Gabby Crosson: Fluid Fashion


Mericlaire Williams

Every two weeks, Gabby Crosson cycles out old hairstyles by shaving their head and dyeing designs, like multicolored geometric shapes, on their hair.

Crosson, a sophomore music therapy major, tests the limits of fashion by not dressing according to gender roles.

Living on the Newland Hall ASUnity floor for people of diverse sexualities and gender identities helped Crosson experiment with fashion. Crosson said being in the LGBT community lets them explore their true identity. Being around like-minded individuals who support Crosson inspires them to explore wild fashion choices. The biggest trend Crosson picked up from the people they lived with was incorporating glitter in outfits and makeup.

“I was surrounded by so many different people, looks and identities. That’s when I was like, ‘OK, I’m non-binary. I don’t have to fit into this one thing,’” Crosson said.   

Coming out as non-binary opened up new ways for Crosson to dress; they realized fashion had few restrictions for them. Crosson combines feminine, masculine and androgynous looks that embrace a variety of patterns and color, including pink, which they grew to love after removing its feminine connection.

“I never thought I would be this invested in clothing and fashion, but it’s so much more than putting on an outfit,” Crosson said. “Every look I put on is a different feel and a different expression, and so it’s an outlet to fully express myself and test the limits of my identity.”

Crosson wears dresses one day, and trousers, a button-up polo shirt and backward baseball cap the next. Crosson said every outfit they create empowers them because they are true to how Crosson feels.

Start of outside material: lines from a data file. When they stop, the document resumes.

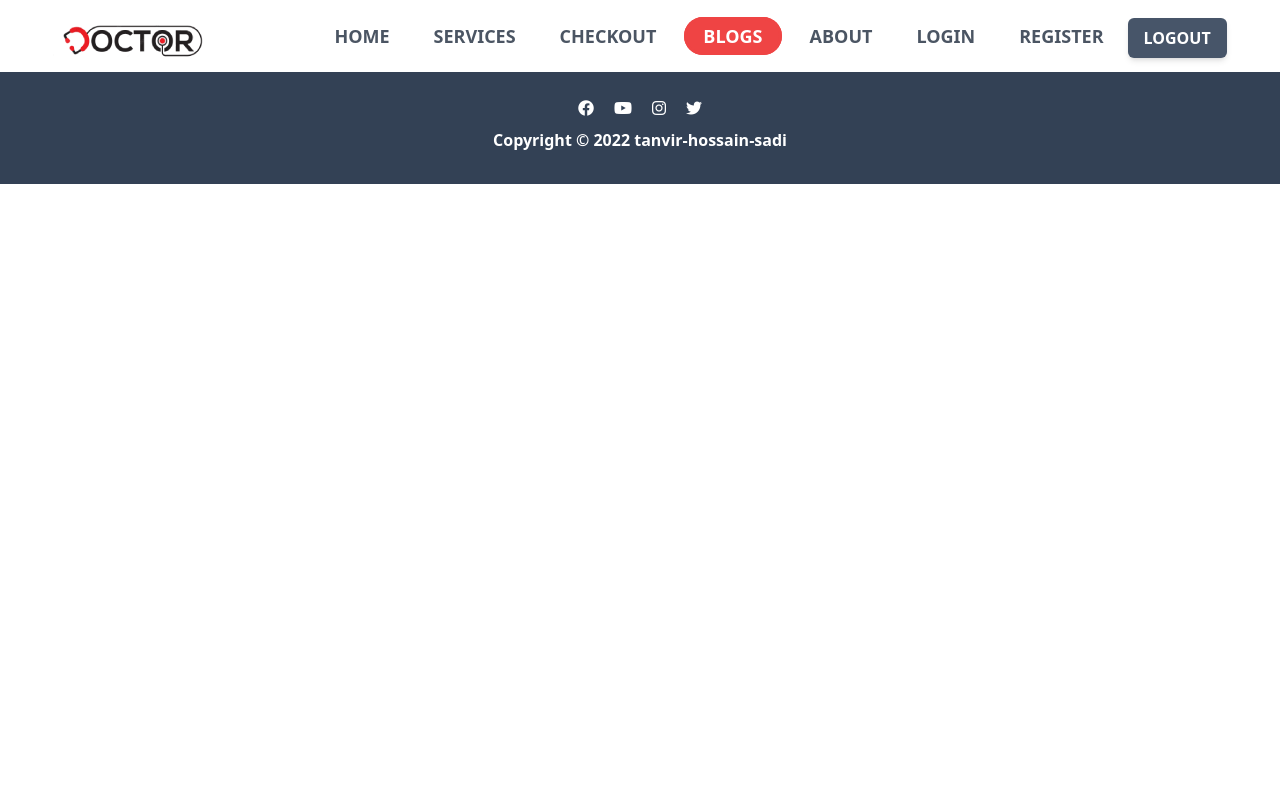
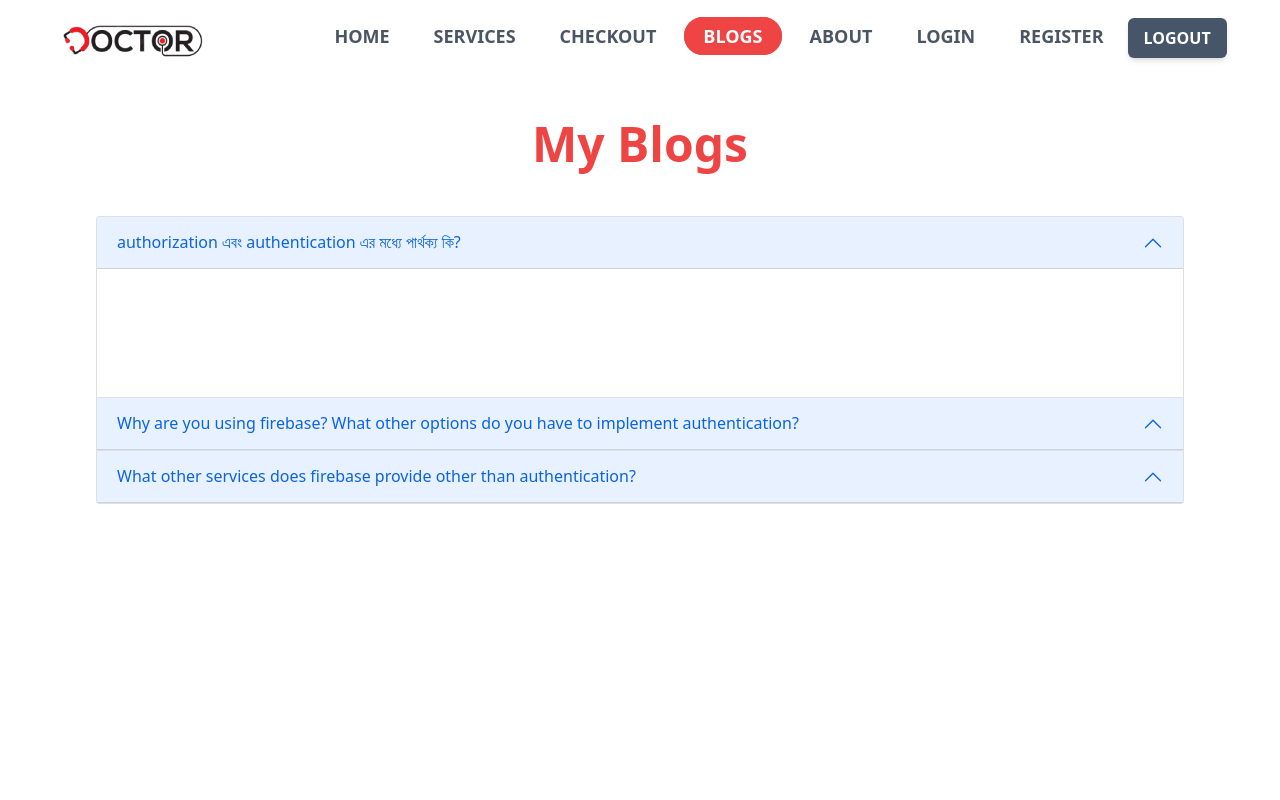
Before and after one commit to sadi-tanvir/familiar-with-life, a React (Create React App) app: page /blogs in a window 1280 px wide. Shown: the top 800 px of the page. Built offline with nearby package versions, Linux system fonts and the light colour scheme.

Commit message:
added about & blog route

```diff
--- a/public/index.html
+++ b/public/index.html
@@ -45,6 +45,11 @@
       To begin the development, run `npm start` or `yarn start`.
       To create a production bundle, use `npm run build` or `yarn build`.
     -->
+
+    <!-- bootstrap js -->
+  <script src="https://cdn.jsdelivr.net/npm/bootstrap@5.1.3/dist/js/bootstrap.bundle.min.js"
+  integrity="sha384-ka7Sk0Gln4gmtz2MlQnikT1wXgYsOg+OMhuP+IlRH9sENBO0LRn5q+8nbTov4+1p"
+  crossorigin="anonymous"></script>
 </body>
 
 </html>
--- a/src/App.js
+++ b/src/App.js
@@ -1,6 +1,8 @@
 import React from "react";
 import { Route, Routes } from "react-router-dom";
 import Error404 from "./components/404/Error404";
+import About from "./components/About/About";
+import QuestionAndAnswer from "./components/Blog/Blogs";
 import Checkout from "./components/Checkout/Checkout";
 import Home from "./components/Home/Home";
 import Login from "./components/Login-User/Login/Login";
@@ -18,8 +20,11 @@ const App = () => {
         <Route path="/services" element={<Services />} />
         <Route path="/checkout" element={<Checkout />} />
         <Route path="/checkout/:appointId" element={<Checkout />} />
+        <Route path="/blogs" element={<QuestionAndAnswer />} />
+        <Route path="/about" element={<About />} />
         <Route path="/login" element={<Login />} />
         <Route path="/register" element={<Register />} />
+        <Route path="*" element={<Error404 />} />
       </Routes>
       <Footer />
     </>
--- /dev/null
+++ b/src/components/404/Error404.js
@@ -0,0 +1,14 @@
+import React from 'react';
+
+const Error404 = () => {
+    return (
+        <>
+            <div className="w-full min-h-screen mt-20">
+                <h1 className="text-6xl md:text-8xl font-bold text-center text-slate-700">Error 404!</h1>
+                <p className="text-lg md:text-3xl font-semibold text-slate-500 text-center mt-2">The page you requested does not exist or <br /> has moved.</p>
+            </div>
+        </>
+    );
+};
+
+export default Error404;
--- /dev/null
+++ b/src/components/About/About.js
@@ -0,0 +1,21 @@
+import React from 'react';
+
+const About = () => {
+    return (
+        <div className="w-full min-h-screen flex justify-center items-center -mt-20">
+            <div className="w-8/12 shadow-2xl flex">
+                <div className="ml-3 w-full py-4 pr-3">
+                    <h1 className="text-4xl font-bold">About myself</h1>
+                    <hr />
+                    <p className="m-0 p-0 font-bold">Name: Tanvir Hossain Sadi</p>
+                    <p className="m-0 p-0">Email: htanvir.sadi@gmail.com</p>
+                    <p className="m-0 p-0">phone: +8801881-540890</p>
+
+                    <span className="mt-4 inline-block">My name is Tanvir Hossain Sadi, I always try to be a good programmer. For that I was admitted in the 5th batch of Programming Hero. And I'm going to take a course with the goal of becoming a better developer.</span>
+                </div>
+            </div>
+        </div>
+    );
+};
+
+export default About;
--- /dev/null
+++ b/src/components/Blog/Blogs.js
@@ -0,0 +1,20 @@
+import React from "react";
+import FAQFormat from "./FAQFormat"
+import {data} from "./Question"
+
+const QuestionAndAnswer = () => {
+
+  return (
+    <>
+      <div className="accordion my-5 min-h-screen px-24" id="accordionExample">
+          <h1 className="text-center text-red-500 fw-bold my-5 text-5xl">My Blogs</h1>
+          {
+            data.map(elem => <FAQFormat key={elem.id} elem={elem} />)
+          }
+
+      </div>
+    </>
+  );
+};
+
+export default QuestionAndAnswer;
--- /dev/null
+++ b/src/components/Blog/FAQFormat.js
@@ -0,0 +1,31 @@
+import React from "react";
+
+const Quenstion = ({ elem }) => {
+    const {headingId, collapseid, isExpanded,isCollapse, question, answer} = elem;
+  return (
+    <div className="accordion-item">
+      <h2 className="accordion-header" id={headingId}>
+        <button
+          className="accordion-button"
+          type="button"
+          data-bs-toggle="collapse"
+          data-bs-target={`#${collapseid}`}
+          aria-expanded={isExpanded}
+          aria-controls={collapseid}
+        >
+          {question}
+        </button>
+      </h2>
+      <div
+        id={collapseid}
+        className={`accordion-collapse collapse ${isCollapse}`}
+        aria-labelledby={headingId}
+        data-bs-parent="#accordionExample"
+      >
+        <div className="accordion-body">{answer}</div>
+      </div>
+    </div>
+  );
+};
+
+export default Quenstion;
--- /dev/null
+++ b/src/components/Blog/Question.js
@@ -0,0 +1,35 @@
+export const data = [
+  {
+    id:1,
+    headingId: "headingOne",
+    collapseid: "collapseOne",
+    isExpanded: true,
+    isCollapse: 'show',
+    question: 'authorization এবং authentication এর মধ্যে পার্থক্য কি?',
+    answer: `authorization হচ্ছে কোন একটা resource এর এক্সেস করার পারমিশন থাকাকে বুঝায়। আর authentication হচ্ছে কোন একটা ইউজার valid কিনা সেটা চেক করাকে বুঝায় যেমন আমরা সাধারনত ইউজার ভ্যলিড কিনা সেটা চেক করার জন্য ইউজারকে লগিন অপশন দিয়ে থাকি । যদি ইউজার সঠিক ডাটা প্রধান করে তাহলে authentication চেক করে ইউজারকে authorised করে দেওয়া হয়। আর যদি ইউজার সঠিক ডাটা প্রদান না করে থাহলে authentication failed হলে ইউজারকে unauthorised করে দেওয়া হয়। সাধারনত user authentication চেক করার প্রধানত ৩ টি উপায় অবলম্বন করে থাকে যেমন। * Single-Factor Authentication * Two-Factor Authentication *Multi-Factor Authentication`
+  },
+  {
+    id:2,
+    headingId: "headingTwo",
+    collapseid: "collapseTwo",
+    isExpanded: false,
+    isCollapse: '',
+    question: 'Why are you using firebase? What other options do you have to implement authentication?',
+    answer: `firebase ব্যাবহার করার অন্যতম কারন হচ্ছে firebase এর authentication system । কারন আমরা আমাদের নিজস্ব server তৈরি করে উজারের ডাটা সংরক্ষন করতে পারি কিন্তু তা highly secured করা আমাদের পক্ষে সম্ভব হয়না যার কারনে আমরা কোন third party authentication system ব্যাবহার করে থাকি এছাড়াও এখানে খুব সহযেই Email veification , phone verification social media verification use করে ইউজারকে আইডেন্টিফাই করা যায়। firebase ছাড়াও আরো অনেক third party authentication platform রয়েছে। যেমনঃ ১- Okta ২- Ory ৩-Supabase ৪- STYTCH ৫-PingIdentity ৬- Keycloak ৭- Frontegg ইত্যাদি।`
+  },
+  {
+    id:3,
+    headingId: "headingThree",
+    collapseid: "collapseThree",
+    isExpanded: false,
+    isCollapse: '',
+    question: 'What other services does firebase provide other than authentication?',
+    answer: `firebase authentication service ছাড়াও আরো অনেক service provide করে থাকে। যেমনঃ ১- Cloud Firestore.
+    ২- Cloud Functions.
+    ৩- Hosting.
+    ৪- Cloud Storage.
+    ৫- Google Analytics.
+    ৬- Predictions.
+    ৭- Cloud Messaging. ইত্যাদি।`
+  },
+]
--- a/src/components/Home/Banner.js
+++ b/src/components/Home/Banner.js
@@ -1,7 +1,9 @@
 import React from 'react';
+import { useNavigate } from 'react-router-dom';
 import classes from "./Home.module.css"
 
 const Banner = () => {
+    const navigate = useNavigate()
     return (
         <div className={`w-full h-screen flex flex-col justify-center items-center ${classes.doctorBG}`}>
             <div className="w-11/12 flex flex-col justify-start mt-0">
@@ -13,7 +15,7 @@ const Banner = () => {
                 </h1>
                 <small className="text-slate-600">MBBS (DMU), FCPS (Surgery) MD (USA), FCVS (USA), Advance Fellowship in Cardiovascular Surgery (Mayoclinic, USA)</small>
             </div>
-            <button className="px-5 py-2 bg-red-500 text-white font-bold rounded-md mr-auto ml-12 mt-20">Make An Appointment</button>
+            <button onClick={() => navigate('/services')} className="px-5 py-2 bg-red-500 text-white font-bold rounded-md mr-auto ml-12 mt-20">Make An Appointment</button>
         </div>
     );
 };
--- a/src/components/Home/Home.js
+++ b/src/components/Home/Home.js
@@ -1,12 +1,14 @@
 import React from "react";
 import Services from "../Services/Services";
 import Banner from "./Banner"
+import Blogs from "../Blog/Blogs"
 
 const Home = () => {
   return (
     <>
       <Banner />
       <Services />
+      <Blogs />
     </>
   );
 };
--- a/src/components/Services/Services.js
+++ b/src/components/Services/Services.js
@@ -9,7 +9,7 @@ const Services = () => {
         <h1 className="text-5xl font-bold text-red-500 mb-5 ">My Services</h1>
         <div className="grid grid-cols-1 md:grid-cols-3 gap-3 flex flex-col justify-center items-center px-2">
           {serviceData.map((data) => (
-            <Service data={data} />
+            <Service key={data.id} data={data} />
           ))}
         </div>
       </div>
--- a/src/components/shared/Header/Header.js
+++ b/src/components/shared/Header/Header.js
@@ -1,14 +1,14 @@
 import React from "react";
 import CustomLink from "./CustomLink/CustomLink";
 import logo from "../../../images/logo.png"
+import { useNavigate } from "react-router-dom";
 
 const Header = () => {
+  const navigate = useNavigate()
   return (
     <header className="w-full h-16 flex justify-center items-center mt-2">
       <nav className="w-11/12 flex justify-around items-center">
-          {/* <div> */}
-              <img className="w-28 md:w-40" src={logo} alt="logo" />
-          {/* </div> */}
+              <img onClick={() => navigate('/')} className="w-28 md:w-40 cursor-pointer" src={logo} alt="logo" />
         <div className="flex text-white font-bold ml-auto">
           <CustomLink className="ml-0 md:ml-3 px-2 px-md-3 py-1 text-xs md:text-lg" to="/">HOME</CustomLink>
           <CustomLink className="ml-0 md:ml-3 px-2 px-md-3 py-1 text-xs md:text-lg" to="/services">SERVICES</CustomLink>
```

“It’s hard to describe my style because it’s so many different things,” Crosson said. “But that’s what I’ve realized over the past year or so—that it doesn’t have to be one thing or one aesthetic. I don’t have to keep it consistent; I can just make looks I feel good in and I’m proud of.”